(HealthDay News) — Even an ounce of alcohol a day might affect diastolic function in patients with hypertension, according to research presented at the annual meeting of the American Society of Hypertension, held from May 13 to 17 in New York City.
Leonardo Sechi, MD, of the University of Udine School of Medicine in Italy, and colleagues studied the effect of alcohol on 335 patients with hypertension. The researchers measured cardiac function via conventional echocardiograms and tissue-Doppler imaging, and asked about drinking patterns. Based on daily alcohol consumption, the participants were grouped into 4 categories, ranging from no alcohol (more than half the participants, or 172) to less than an ounce a day, to about 1.4 ounces or more.
Dr Sechi’s team observed signs of functional cardiac change in nearly half the participants, which was associated with how much they drank. Increasing levels of alcohol consumption were associated with progressively impaired left ventricular (LV) diastolic function.
Patients with LV diastolic dysfunction tended to be older, heavier, and have diabetes, hypertension, and high blood glucose and cholesterol.

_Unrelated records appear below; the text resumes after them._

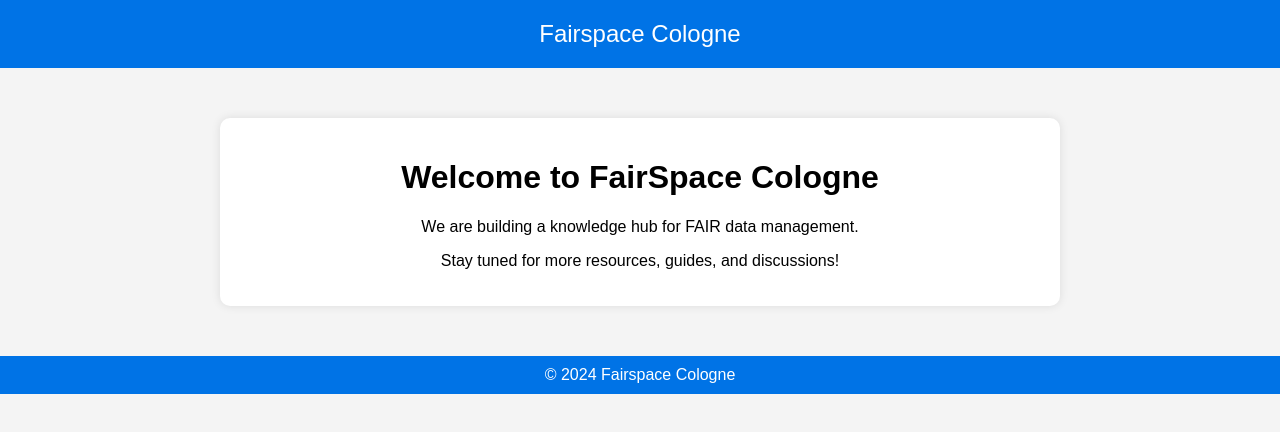
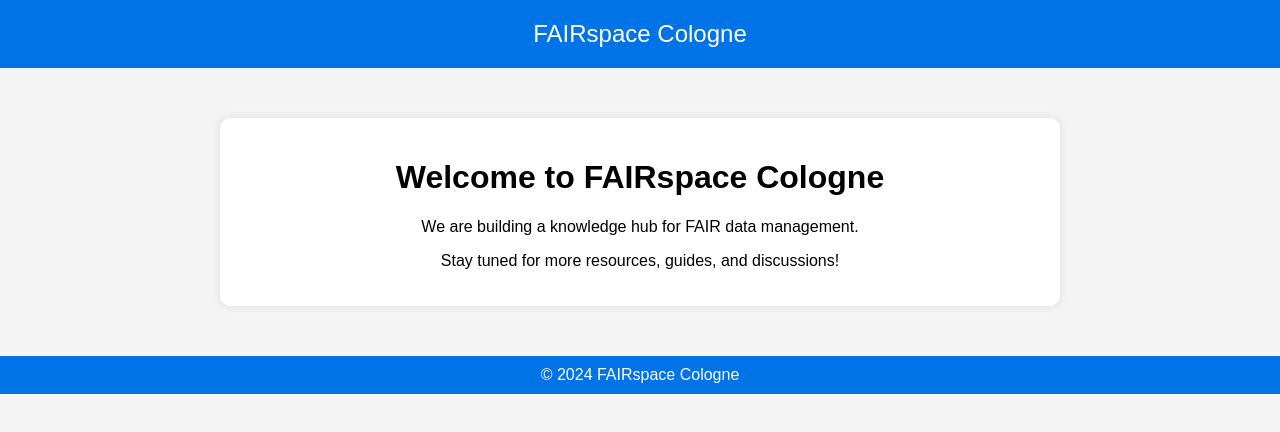
Before and after one commit to FAIRSpace-Cologne/FAIRSpace-Cologne.github.io, a plain HTML site: page index.html in a window 1280 px wide. Drawn offline with Linux system fonts and the light colour scheme.

Commit message:
Update index.html

```diff
--- a/index.html
+++ b/index.html
@@ -35,12 +35,12 @@
     </style>
 </head>
 <body>
-    <header>Fairspace Cologne</header>
+    <header>FAIRspace Cologne</header>
     <div class="container">
-        <h1>Welcome to FairSpace Cologne</h1>
+        <h1>Welcome to FAIRspace Cologne</h1>
         <p>We are building a knowledge hub for FAIR data management.</p>
         <p>Stay tuned for more resources, guides, and discussions!</p>
     </div>
-    <footer>&copy; 2024 Fairspace Cologne</footer>
+    <footer>&copy; 2024 FAIRspace Cologne</footer>
 </body>
 </html>
```
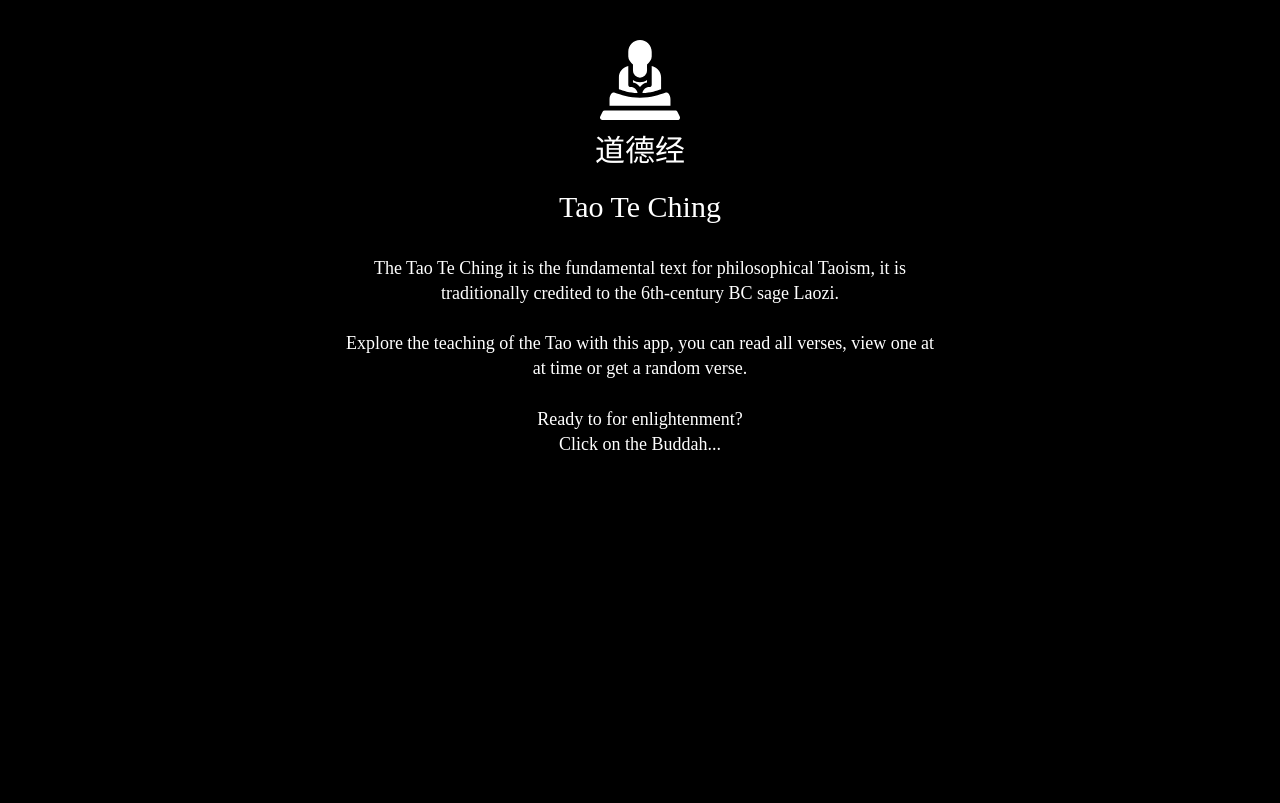
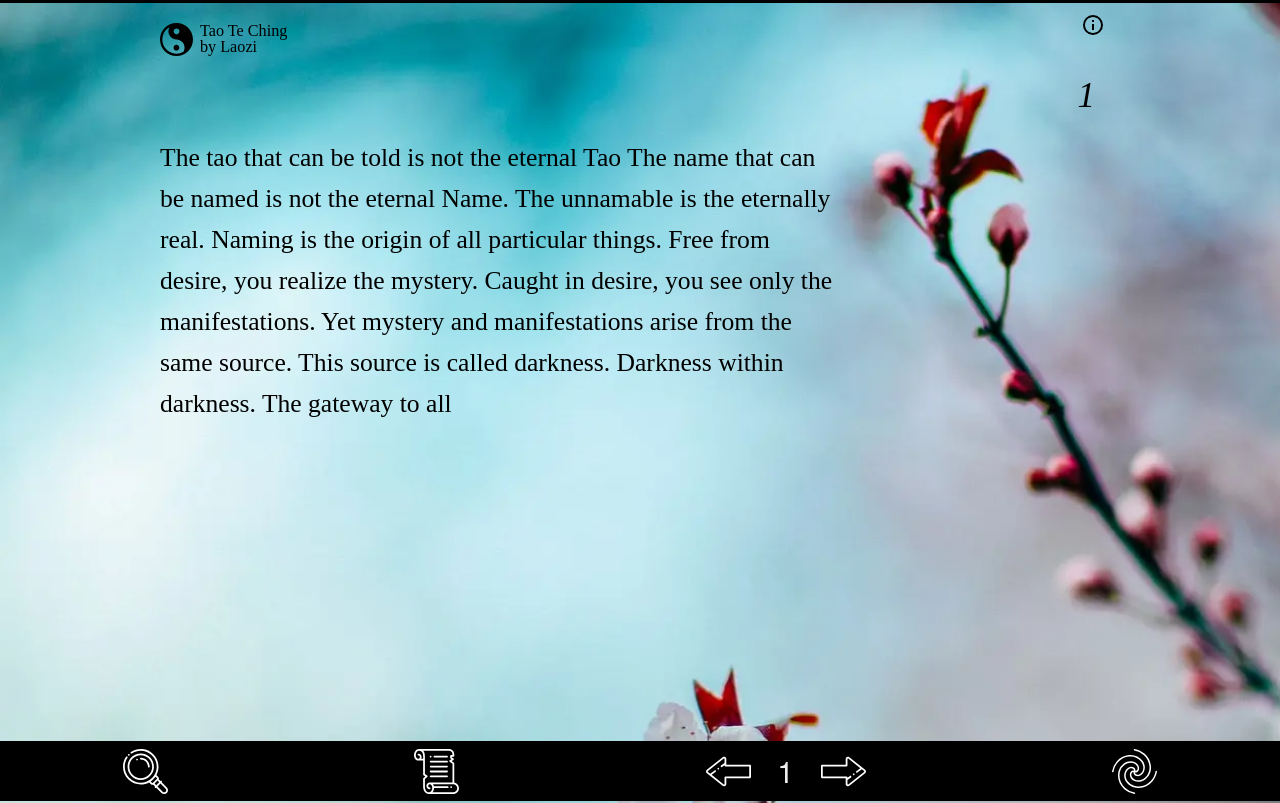
Before and after one commit to djmisha/learnzen.org, a React (Create React App) app: page / in a window 1280 px wide. Built offline with nearby package versions, Linux system fonts and the light colour scheme; a web font is replaced by a local one.

Commit message:
daily commit

```diff
--- a/src/poems.js
+++ b/src/poems.js
@@ -65,28 +65,28 @@ class PoemsTable extends React.Component {
   }
 }
 
-class SinglePoemNavItem extends React.Component {
-    constructor(props) {
-    super(props);
-    this.handleSpecifiedPoemChange = this.handleSpecifiedPoemChange.bind(this);
-  }
+// class SinglePoemNavItem extends React.Component {
+//     constructor(props) {
+//     super(props);
+//     this.handleSpecifiedPoemChange = this.handleSpecifiedPoemChange.bind(this);
+//   }
 
-  handleSpecifiedPoemChange() {
-    console.log('test');
-    console.log(this.props.visiblePoem);
-  }
+//   handleSpecifiedPoemChange() {
+//     console.log('test');
+//     console.log(this.props.visiblePoem);
+//   }
 
-  render() {
-    const number = this.props.number;
-    const className = this.props.className;
+//   render() {
+//     const number = this.props.number;
+//     const className = this.props.className;
 
-    return (
-      <div id={number} className={className} onClick={this.handleSpecifiedPoemChange}>
-      <span>{number}</span>
-      </div>
-    );
-  }
-}
+//     return (
+//       <div id={number} className={className} onClick={this.handleSpecifiedPoemChange}>
+//       <span>{number}</span>
+//       </div>
+//     );
+//   }
+// }
 
 
 class NavigationBar extends React.Component {
@@ -135,19 +135,19 @@ class NavigationBar extends React.Component {
   }
 
   render() {
-    const PoemsForNavigation = []
+    // const PoemsForNavigation = []
 
-    dataArray.forEach((poem) => {
-      PoemsForNavigation.push(
-        <SinglePoemNavItem
-          number={poem.number}
-          key={poem.number}
-          visiblePoem={this.state.visiblePoem}
-         />
-        );
-    });
+    // dataArray.forEach((poem) => {
+    //   PoemsForNavigation.push(
+    //     <SinglePoemNavItem
+    //       number={poem.number}
+    //       key={poem.number}
+    //       visiblePoem={this.state.visiblePoem}
+    //      />
+    //     );
+    // });
 
-    console.log(PoemsForNavigation);
+    // console.log(PoemsForNavigation);
 
     return (
       <form>
@@ -204,12 +204,12 @@ class NavigationBar extends React.Component {
       <span>Random</span>
       </div>
 
-      <div className="all-navigation-row"
+      {/* <div className="all-navigation-row"
       visiblepoem={this.state.visiblePoem}
 
       >
         {PoemsForNavigation}
-      </div>
+      </div> */}
 
       </form>
     )
--- a/src/welcome.js
+++ b/src/welcome.js
@@ -6,14 +6,20 @@ class WelcomeScene extends React.Component {
   constructor(props) {
     super(props);
     this.state = {
-      infoClass: 'the-info-icon info-change',
-      overlayClass: 'info-overlay info-visible',
+        infoClass: "the-info-icon info-normal",
+        overlayClass: "info-overlay info-hidden",
     };
     this.handleinfoChange = this.handleinfoChange.bind(this);
   }
   handleinfoChange() {
-    const changeinfo = this.state.infoClass === 'the-info-icon info-change' ? 'the-info-icon info-normal' : 'the-info-icon info-change';
-    const changeOverlay = this.state.overlayClass === 'info-overlay info-visible' ? 'info-overlay info-hidden' : 'info-overlay info-visible';
+    const changeinfo =
+        this.state.infoClass === "the-info-icon info-normal"
+            ? "the-info-icon info-change"
+            : "the-info-icon info-normal";
+    const changeOverlay =
+        this.state.overlayClass === "info-overlay info-hidden"
+            ? "info-overlay info-visible"
+            : "info-overlay info-hidden";
     this.setState({
       infoClass: changeinfo,
       overlayClass: changeOverlay,
```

But after taking these factors into account, the researchers found that alcohol consumption was still independently associated with LV diastolic dysfunction.
“Because even moderate alcohol consumption increases occurrence of early functional cardiac changes in patients with hypertension, reduction of use of alcoholic beverages might be beneficial for prevention of cardiac complications in these patients,” Dr Sechi told HealthDay.
- Presented at: American Society of Hypertension Annual Meeting; May 13-17, 2016; New York, NY.